English Electric Canberra B Mk 1
English Electric Canberra B Mk 1
A first generation British jet-powered medium bomber, the English Electric Canberra was designed by W. E. W. 'Teddy' Petter. It could fly at a higher altitude than any other bomber throughout the 1950s and by 1958 it had set nineteen point-to-point speed records and three height records, including one of 70,310 ft (21,430 m) in 1957 - See table below.
It all began in 1944, when the Air Ministry issued a requirement for a successor to the De Havilland Mosquito 'with no defensive armament and a high-altitude capability to evade interceptors'.

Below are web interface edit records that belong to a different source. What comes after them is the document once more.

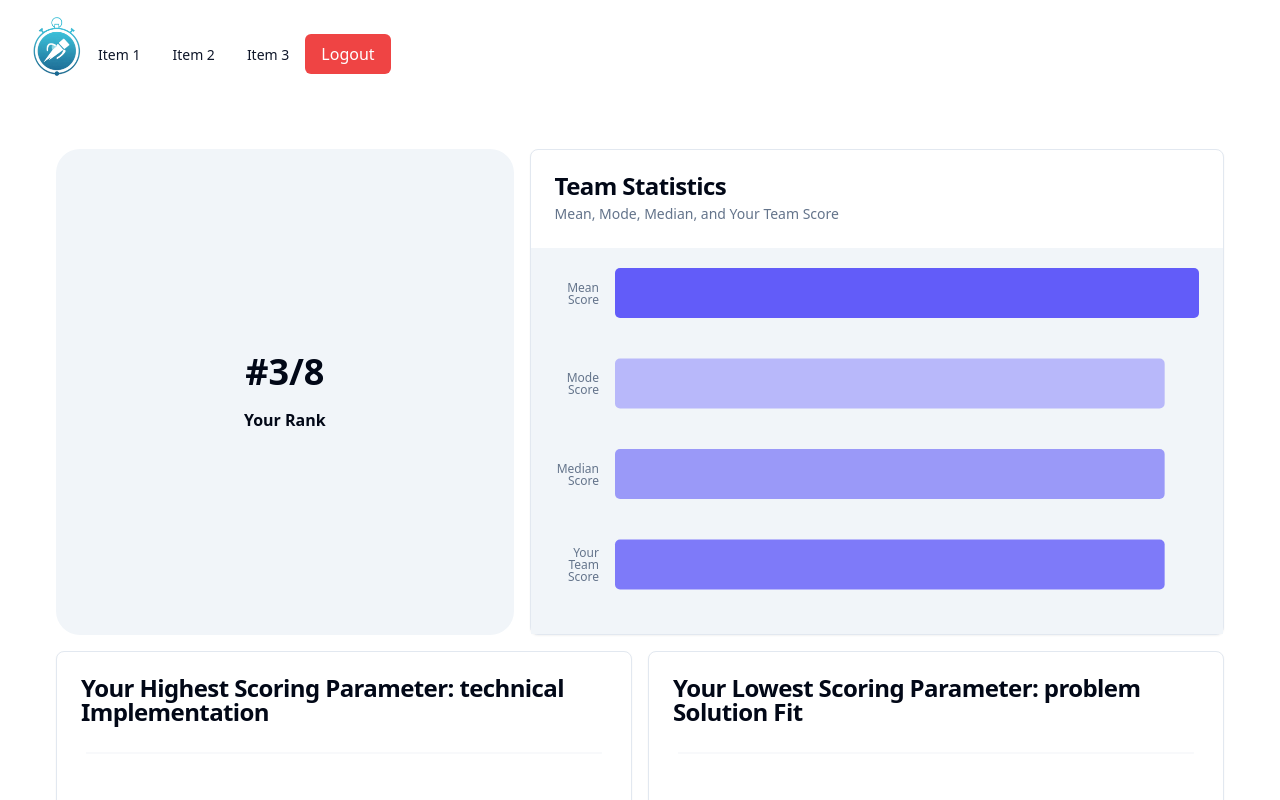
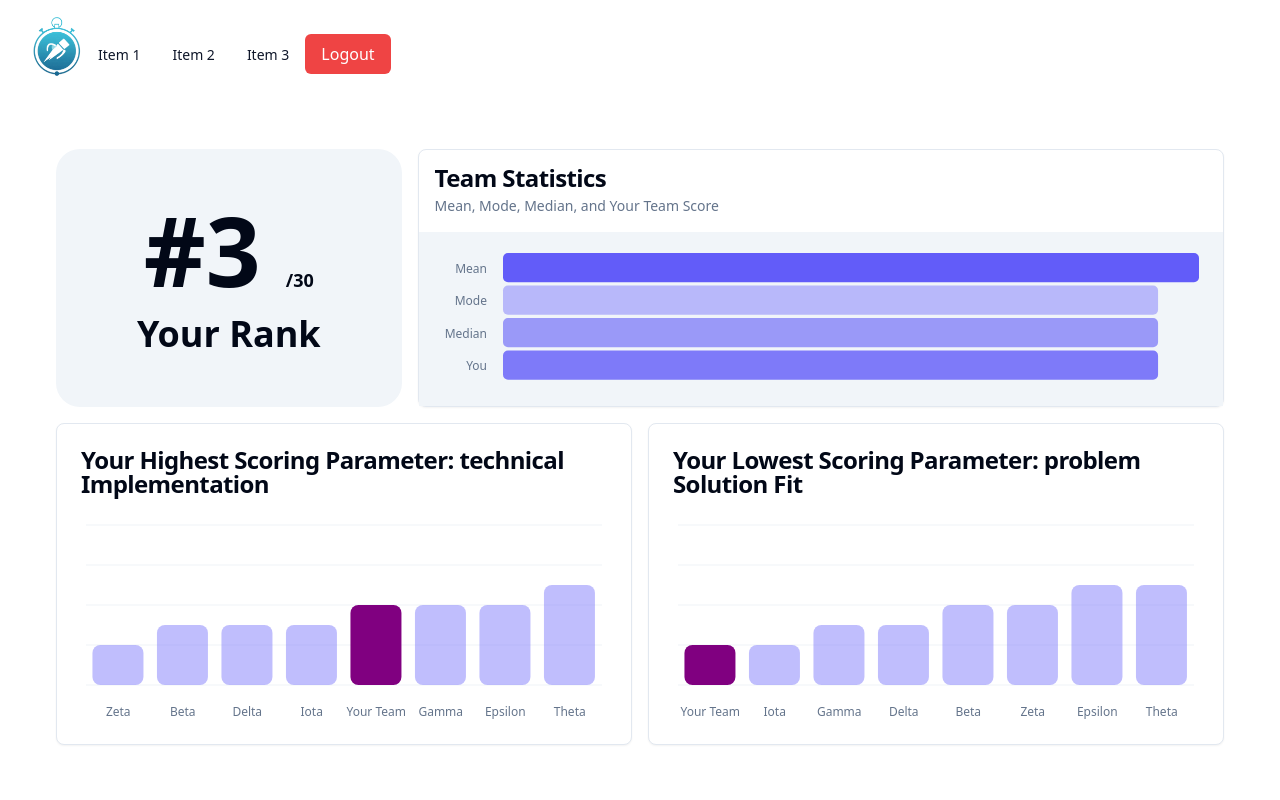
Before and after one commit to VyomRaturi/bvp_hack, a Next.js app: page /teamanalytics in a window 1280 px wide. Shown: the top 800 px of the page. Built offline with nearby package versions, Linux system fonts and the light colour scheme.

Commit message:
team page

```diff
--- a/app/(main)/teamanalytics/page.tsx
+++ b/app/(main)/teamanalytics/page.tsx
@@ -3,7 +3,6 @@ import { ComparisonWinning } from "@/components/comparison-with-winning";
 import { HighScoring } from "@/components/high-scoring";
 import { LowScoring } from "@/components/low-scoring";
 import React from "react";
-
 type Props = {};
 interface TeamScore {
   parameter: string;
@@ -195,14 +194,14 @@ function getTeamRank(teamId: number) {
 const MyTeamAnalytics = (props: Props) => {
   return (
     <div className="w-full p-14 gap-4 grid grid-rows-6 relative">
-      <div className="row-span-2 gap-4 grid grid-cols-10">
-        <div className="bg-muted rounded-3xl col-span-4 flex items-center justify-center flex-col">
-          <h1 className="font-bold px-4 py-2 text-4xl ">
-            #{getTeamRank(3)}/{AllteamScores.length}
+      <div className=" gap-4 flex">
+        <div className="bg-muted rounded-3xl w-[30%] flex items-center justify-center flex-col">
+          <h1 className="font-bold px-4 py-2 text-8xl ">
+            #3 <span className="text-lg">/30</span>
           </h1>
-          <h1 className="font-bold px-4 py-2 ">Your Rank </h1>
+          <h1 className="font-bold text-4xl px-4 py-2 ">Your Rank </h1>
         </div>
-        <div className="col-span-6">
+        <div className="col-span-6 w-[70%]">
           <ComparisonWinning />
         </div>
       </div>
--- a/components/chart/chart-component.tsx
+++ b/components/chart/chart-component.tsx
@@ -42,7 +42,7 @@ export const CustomChart: React.FC<PerformanceProps> = ({ parameterName, title,
         <CardTitle>{title}</CardTitle>
       </CardHeader>
       <CardContent>
-        <ChartContainer config={chartConfig}>
+        <ChartContainer config={chartConfig} className="h-[200px] w-full">
           <BarChart data={chartData}>
             <CartesianGrid vertical={false} />
             <XAxis
--- a/components/comparison-with-winning.tsx
+++ b/components/comparison-with-winning.tsx
@@ -157,35 +157,36 @@ const chartConfig = {
     label: "Scores",
   },
   Mean: {
-    label: "Mean Score",
+    label: "Mean",
     color: "#625CF9",
   },
   Mode: {
-    label: "Mode Score",
+    label: "Mode",
     color: "#625CF966",
   },
   Median: {
-    label: "Median Score",
+    label: "Median",
     color: "#625CF999",
   },
   YourTeamAverage: {
-    label: "Your Team Score",
+    label: "You",
     color: "#625CF9CC",
   },
 } satisfies ChartConfig;
 
 export function ComparisonWinning() {
   return (
-    <Card>
-      <CardHeader>
+    <Card className="">
+      <CardHeader className="p-4">
         <CardTitle>Team Statistics</CardTitle>
         <CardDescription>
           Mean, Mode, Median, and Your Team Score
         </CardDescription>
       </CardHeader>
-      <CardContent className="bg-muted">
-        <ChartContainer config={chartConfig}>
+      <CardContent className="bg-muted ">
+        <ChartContainer config={chartConfig} className="h-[150px] w-full pt-5">
           <BarChart
+            className="w-full"
             accessibilityLayer
             data={chartData}
             layout="vertical"
@@ -202,7 +203,7 @@ export function ComparisonWinning() {
               tickFormatter={(value) =>
                 chartConfig[value as keyof typeof chartConfig]?.label
               }
-              className=""
+              className="whitespace-nowrap whi"
             />
             <XAxis dataKey="value" type="number" hide />
             <ChartTooltip
```
Also changed, not shown: app/globals.css (line endings or trailing spaces).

A number of British manufacturers submitted proposals and amongst those short-listed was Lancashire-based English Electric Company. At the time, the company had little experience in the design of military aircraft, having spent most of their formative years during WW2 building aircraft for the likes of Handley Page and De Havilland.  This all changed when Petter arrived from Westland Aircraft and he immediately set up his own Design Team.
Initial designs produced a centrally-mounted, single-engine concept, although this was quickly replaced by a two, wing-mounted engine concept and on 7th January 1946. The Ministry of Supply issued Specification B.3/45 for the further development and production of 4 aircraft, project named EE A.1.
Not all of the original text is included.